▶ Exercise objective
Would you print all of the records below exactly, without skipping any?

▶ Recorded information
# # # # # # #
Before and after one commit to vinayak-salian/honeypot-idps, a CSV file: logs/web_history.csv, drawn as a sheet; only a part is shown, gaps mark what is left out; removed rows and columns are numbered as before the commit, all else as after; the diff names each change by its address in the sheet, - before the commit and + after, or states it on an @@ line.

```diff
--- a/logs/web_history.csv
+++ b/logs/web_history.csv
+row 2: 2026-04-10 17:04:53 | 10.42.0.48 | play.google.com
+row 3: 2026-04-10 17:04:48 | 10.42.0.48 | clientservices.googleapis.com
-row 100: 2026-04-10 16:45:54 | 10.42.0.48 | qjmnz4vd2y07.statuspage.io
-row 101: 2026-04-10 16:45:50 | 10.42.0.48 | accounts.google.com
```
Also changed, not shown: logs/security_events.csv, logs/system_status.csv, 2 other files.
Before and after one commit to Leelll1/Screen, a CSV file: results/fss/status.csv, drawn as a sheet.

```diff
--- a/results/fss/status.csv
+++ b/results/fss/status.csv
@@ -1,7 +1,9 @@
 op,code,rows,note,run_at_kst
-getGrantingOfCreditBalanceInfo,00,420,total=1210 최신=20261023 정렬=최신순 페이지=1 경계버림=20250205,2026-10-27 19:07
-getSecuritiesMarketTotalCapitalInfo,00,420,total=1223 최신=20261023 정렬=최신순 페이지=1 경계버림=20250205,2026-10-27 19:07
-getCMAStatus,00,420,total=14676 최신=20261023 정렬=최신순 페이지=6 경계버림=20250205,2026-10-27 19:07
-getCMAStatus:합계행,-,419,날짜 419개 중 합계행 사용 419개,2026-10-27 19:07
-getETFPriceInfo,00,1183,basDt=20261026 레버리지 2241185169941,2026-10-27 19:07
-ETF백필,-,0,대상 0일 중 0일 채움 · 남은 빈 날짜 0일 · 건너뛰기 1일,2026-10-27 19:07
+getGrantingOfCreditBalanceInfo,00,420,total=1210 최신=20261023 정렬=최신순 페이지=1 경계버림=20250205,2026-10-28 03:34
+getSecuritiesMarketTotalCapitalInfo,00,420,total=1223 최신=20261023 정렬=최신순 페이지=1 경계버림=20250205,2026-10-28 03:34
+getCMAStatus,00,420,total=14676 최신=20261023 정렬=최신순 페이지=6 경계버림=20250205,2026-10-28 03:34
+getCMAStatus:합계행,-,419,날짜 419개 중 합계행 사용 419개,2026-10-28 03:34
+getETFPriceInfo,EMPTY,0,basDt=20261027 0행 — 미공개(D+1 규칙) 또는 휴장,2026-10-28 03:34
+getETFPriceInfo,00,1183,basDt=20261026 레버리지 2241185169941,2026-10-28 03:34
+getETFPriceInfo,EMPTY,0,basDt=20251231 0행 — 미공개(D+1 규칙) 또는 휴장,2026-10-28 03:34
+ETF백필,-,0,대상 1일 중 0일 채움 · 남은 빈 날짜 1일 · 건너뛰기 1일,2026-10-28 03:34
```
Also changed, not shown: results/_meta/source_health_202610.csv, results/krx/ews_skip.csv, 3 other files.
# # # # # # #
▶ Result for this task
Before and after one commit to vinayak-salian/honeypot-idps, a CSV file: logs/web_history.csv, drawn as a sheet; only a part is shown, gaps mark what is left out; removed rows and columns are numbered as before the commit, all else as after; the diff names each change by its address in the sheet, - before the commit and + after, or states it on an @@ line.

```diff
--- a/logs/web_history.csv
+++ b/logs/web_history.csv
+row 2: 2026-04-10 17:04:53 | 10.42.0.48 | play.google.com
+row 3: 2026-04-10 17:04:48 | 10.42.0.48 | clientservices.googleapis.com
-row 100: 2026-04-10 16:45:54 | 10.42.0.48 | qjmnz4vd2y07.statuspage.io
-row 101: 2026-04-10 16:45:50 | 10.42.0.48 | accounts.google.com
```
Also changed, not shown: logs/security_events.csv, logs/system_status.csv, 2 other files.
Before and after one commit to Leelll1/Screen, a CSV file: results/fss/status.csv, drawn as a sheet.

```diff
--- a/results/fss/status.csv
+++ b/results/fss/status.csv
@@ -1,7 +1,9 @@
 op,code,rows,note,run_at_kst
-getGrantingOfCreditBalanceInfo,00,420,total=1210 최신=20261023 정렬=최신순 페이지=1 경계버림=20250205,2026-10-27 19:07
-getSecuritiesMarketTotalCapitalInfo,00,420,total=1223 최신=20261023 정렬=최신순 페이지=1 경계버림=20250205,2026-10-27 19:07
-getCMAStatus,00,420,total=14676 최신=20261023 정렬=최신순 페이지=6 경계버림=20250205,2026-10-27 19:07
-getCMAStatus:합계행,-,419,날짜 419개 중 합계행 사용 419개,2026-10-27 19:07
-getETFPriceInfo,00,1183,basDt=20261026 레버리지 2241185169941,2026-10-27 19:07
-ETF백필,-,0,대상 0일 중 0일 채움 · 남은 빈 날짜 0일 · 건너뛰기 1일,2026-10-27 19:07
+getGrantingOfCreditBalanceInfo,00,420,total=1210 최신=20261023 정렬=최신순 페이지=1 경계버림=20250205,2026-10-28 03:34
+getSecuritiesMarketTotalCapitalInfo,00,420,total=1223 최신=20261023 정렬=최신순 페이지=1 경계버림=20250205,2026-10-28 03:34
+getCMAStatus,00,420,total=14676 최신=20261023 정렬=최신순 페이지=6 경계버림=20250205,2026-10-28 03:34
+getCMAStatus:합계행,-,419,날짜 419개 중 합계행 사용 419개,2026-10-28 03:34
+getETFPriceInfo,EMPTY,0,basDt=20261027 0행 — 미공개(D+1 규칙) 또는 휴장,2026-10-28 03:34
+getETFPriceInfo,00,1183,basDt=20261026 레버리지 2241185169941,2026-10-28 03:34
+getETFPriceInfo,EMPTY,0,basDt=20251231 0행 — 미공개(D+1 규칙) 또는 휴장,2026-10-28 03:34
+ETF백필,-,0,대상 1일 중 0일 채움 · 남은 빈 날짜 1일 · 건너뛰기 1일,2026-10-28 03:34
```
Also changed, not shown: results/_meta/source_health_202610.csv, results/krx/ews_skip.csv, 3 other files.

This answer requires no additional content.